## RECORD SET
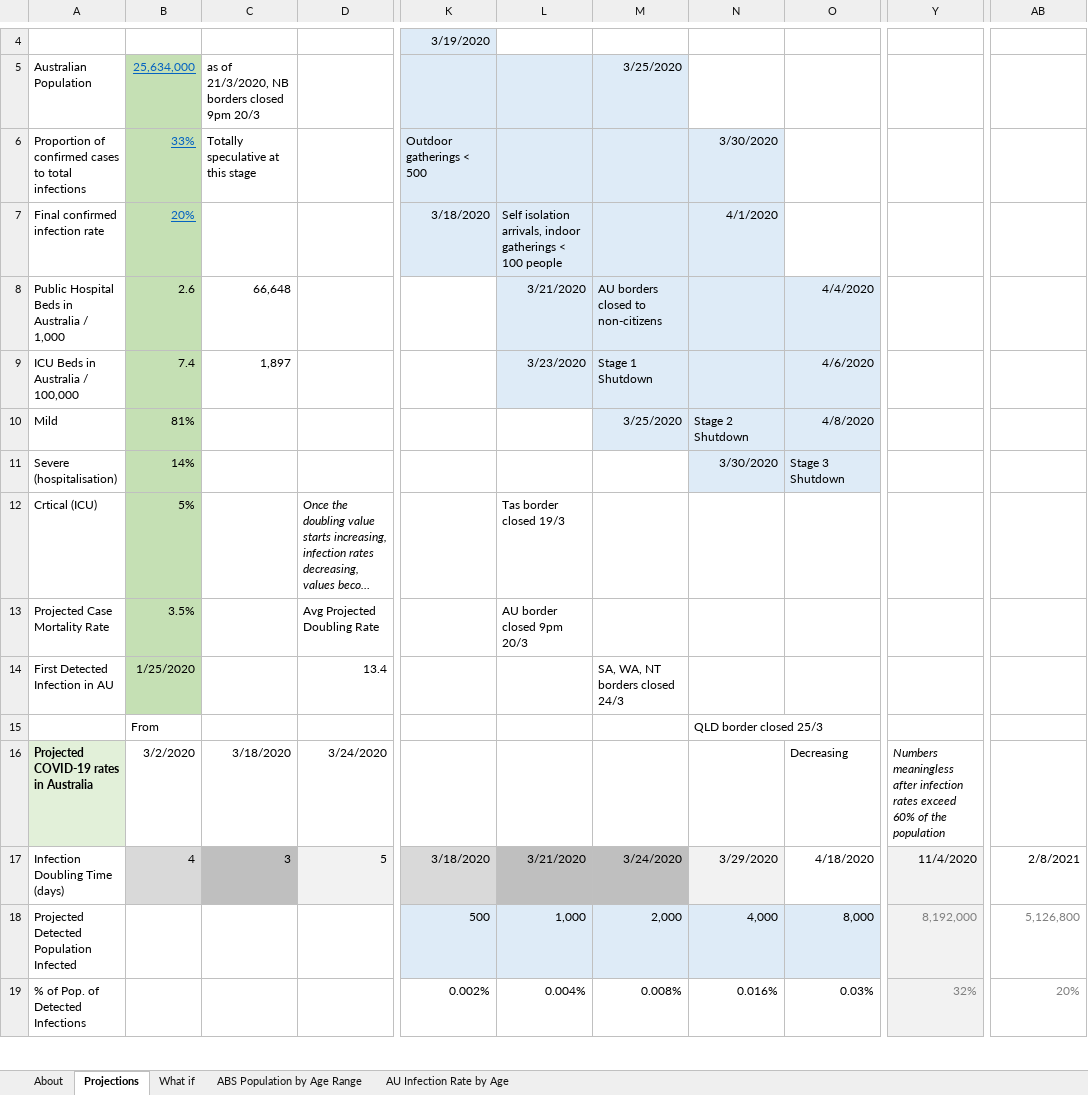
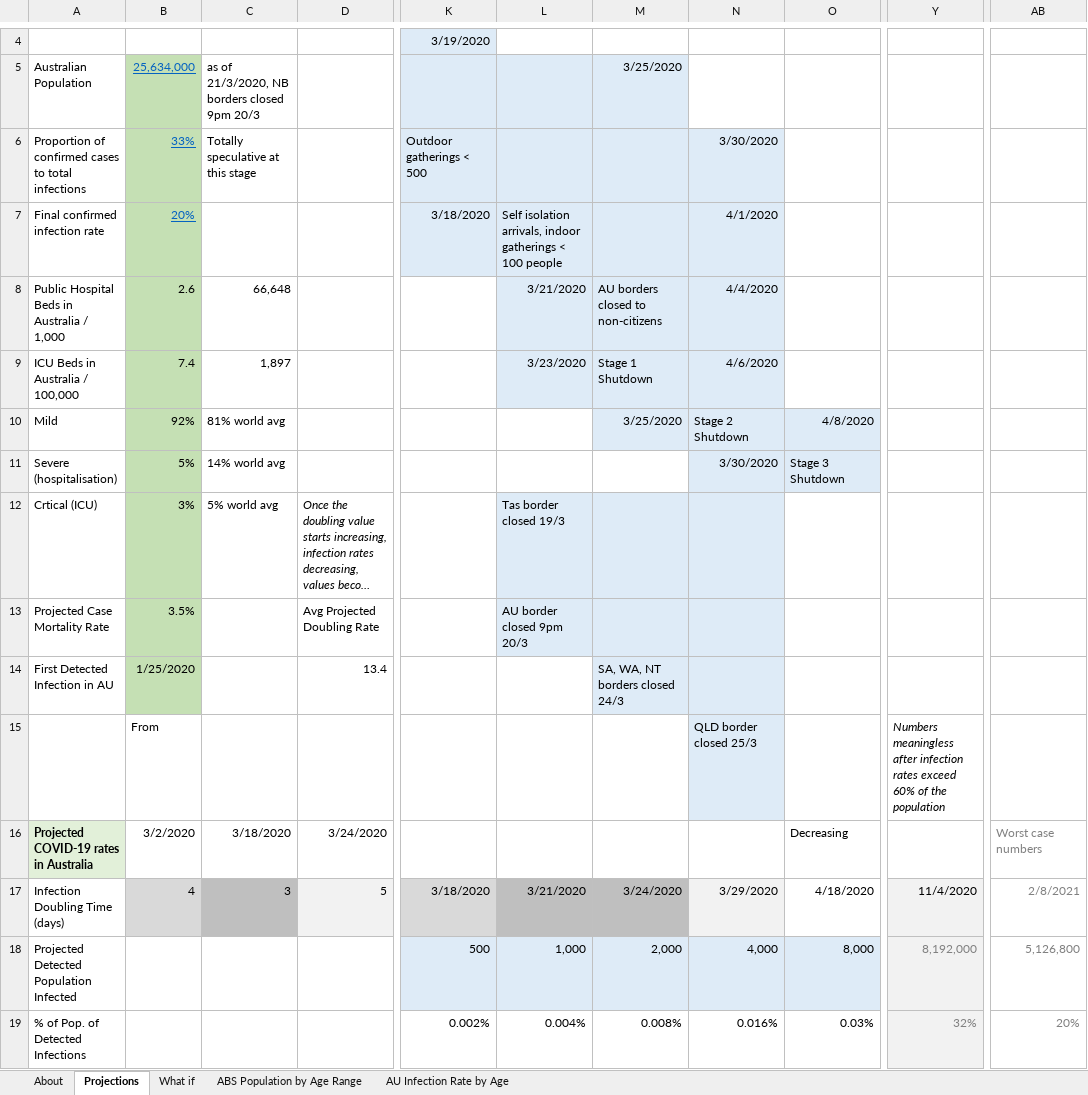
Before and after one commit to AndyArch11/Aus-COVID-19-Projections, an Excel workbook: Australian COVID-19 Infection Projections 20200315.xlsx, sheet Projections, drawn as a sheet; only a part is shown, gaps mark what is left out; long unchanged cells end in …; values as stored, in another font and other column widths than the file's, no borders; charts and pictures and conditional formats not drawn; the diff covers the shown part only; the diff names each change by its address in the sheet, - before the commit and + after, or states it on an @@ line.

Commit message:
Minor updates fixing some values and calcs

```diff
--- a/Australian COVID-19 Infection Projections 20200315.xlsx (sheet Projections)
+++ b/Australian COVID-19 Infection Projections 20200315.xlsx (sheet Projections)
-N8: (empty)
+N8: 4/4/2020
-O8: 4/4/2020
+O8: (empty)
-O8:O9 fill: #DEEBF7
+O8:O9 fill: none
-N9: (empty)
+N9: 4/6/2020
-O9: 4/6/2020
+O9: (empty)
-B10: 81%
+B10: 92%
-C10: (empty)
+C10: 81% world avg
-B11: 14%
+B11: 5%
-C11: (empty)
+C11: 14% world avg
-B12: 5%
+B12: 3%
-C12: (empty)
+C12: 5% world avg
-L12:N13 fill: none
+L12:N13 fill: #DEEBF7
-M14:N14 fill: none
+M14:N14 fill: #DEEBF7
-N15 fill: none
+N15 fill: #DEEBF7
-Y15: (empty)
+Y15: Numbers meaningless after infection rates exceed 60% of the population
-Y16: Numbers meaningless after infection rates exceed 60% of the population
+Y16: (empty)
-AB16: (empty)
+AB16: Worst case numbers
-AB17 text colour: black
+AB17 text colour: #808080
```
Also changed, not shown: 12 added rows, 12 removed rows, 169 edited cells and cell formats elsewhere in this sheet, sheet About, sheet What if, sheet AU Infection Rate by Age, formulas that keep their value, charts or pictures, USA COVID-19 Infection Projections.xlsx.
==
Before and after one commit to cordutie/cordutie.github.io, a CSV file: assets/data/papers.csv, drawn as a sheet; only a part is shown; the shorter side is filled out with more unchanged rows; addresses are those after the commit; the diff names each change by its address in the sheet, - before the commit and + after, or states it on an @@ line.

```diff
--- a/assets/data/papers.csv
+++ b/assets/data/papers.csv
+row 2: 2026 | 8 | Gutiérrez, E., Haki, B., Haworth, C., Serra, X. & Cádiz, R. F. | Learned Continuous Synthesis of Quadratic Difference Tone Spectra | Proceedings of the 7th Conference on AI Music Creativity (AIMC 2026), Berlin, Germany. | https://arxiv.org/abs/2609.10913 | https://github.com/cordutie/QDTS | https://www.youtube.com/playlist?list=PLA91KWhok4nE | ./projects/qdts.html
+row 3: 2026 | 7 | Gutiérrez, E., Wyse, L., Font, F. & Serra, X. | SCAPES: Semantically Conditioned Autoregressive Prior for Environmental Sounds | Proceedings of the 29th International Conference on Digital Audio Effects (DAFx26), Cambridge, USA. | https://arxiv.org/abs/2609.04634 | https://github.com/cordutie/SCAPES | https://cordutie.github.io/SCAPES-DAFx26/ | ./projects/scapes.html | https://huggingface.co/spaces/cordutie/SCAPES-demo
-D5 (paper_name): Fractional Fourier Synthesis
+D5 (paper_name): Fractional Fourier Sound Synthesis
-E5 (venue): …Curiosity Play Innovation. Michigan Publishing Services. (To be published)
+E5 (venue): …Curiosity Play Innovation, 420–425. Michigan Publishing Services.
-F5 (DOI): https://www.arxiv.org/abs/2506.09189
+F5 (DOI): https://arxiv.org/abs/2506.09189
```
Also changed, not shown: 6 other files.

## TASK
All lines in the data above from the one with "to AndyArch11/Aus-COVID-19-Projections, an" through the one with "Also changed, not shown: 12" must be repeated exactly, and no others.

## EXERCISE ANSWER
Before and after one commit to AndyArch11/Aus-COVID-19-Projections, an Excel workbook: Australian COVID-19 Infection Projections 20200315.xlsx, sheet Projections, drawn as a sheet; only a part is shown, gaps mark what is left out; long unchanged cells end in …; values as stored, in another font and other column widths than the file's, no borders; charts and pictures and conditional formats not drawn; the diff covers the shown part only; the diff names each change by its address in the sheet, - before the commit and + after, or states it on an @@ line.

Commit message:
Minor updates fixing some values and calcs

```diff
--- a/Australian COVID-19 Infection Projections 20200315.xlsx (sheet Projections)
+++ b/Australian COVID-19 Infection Projections 20200315.xlsx (sheet Projections)
-N8: (empty)
+N8: 4/4/2020
-O8: 4/4/2020
+O8: (empty)
-O8:O9 fill: #DEEBF7
+O8:O9 fill: none
-N9: (empty)
+N9: 4/6/2020
-O9: 4/6/2020
+O9: (empty)
-B10: 81%
+B10: 92%
-C10: (empty)
+C10: 81% world avg
-B11: 14%
+B11: 5%
-C11: (empty)
+C11: 14% world avg
-B12: 5%
+B12: 3%
-C12: (empty)
+C12: 5% world avg
-L12:N13 fill: none
+L12:N13 fill: #DEEBF7
-M14:N14 fill: none
+M14:N14 fill: #DEEBF7
-N15 fill: none
+N15 fill: #DEEBF7
-Y15: (empty)
+Y15: Numbers meaningless after infection rates exceed 60% of the population
-Y16: Numbers meaningless after infection rates exceed 60% of the population
+Y16: (empty)
-AB16: (empty)
+AB16: Worst case numbers
-AB17 text colour: black
+AB17 text colour: #808080
```
Also changed, not shown: 12 added rows, 12 removed rows, 169 edited cells and cell formats elsewhere in this sheet, sheet About, sheet What if, sheet AU Infection Rate by Age, formulas that keep their value, charts or pictures, USA COVID-19 Infection Projections.xlsx.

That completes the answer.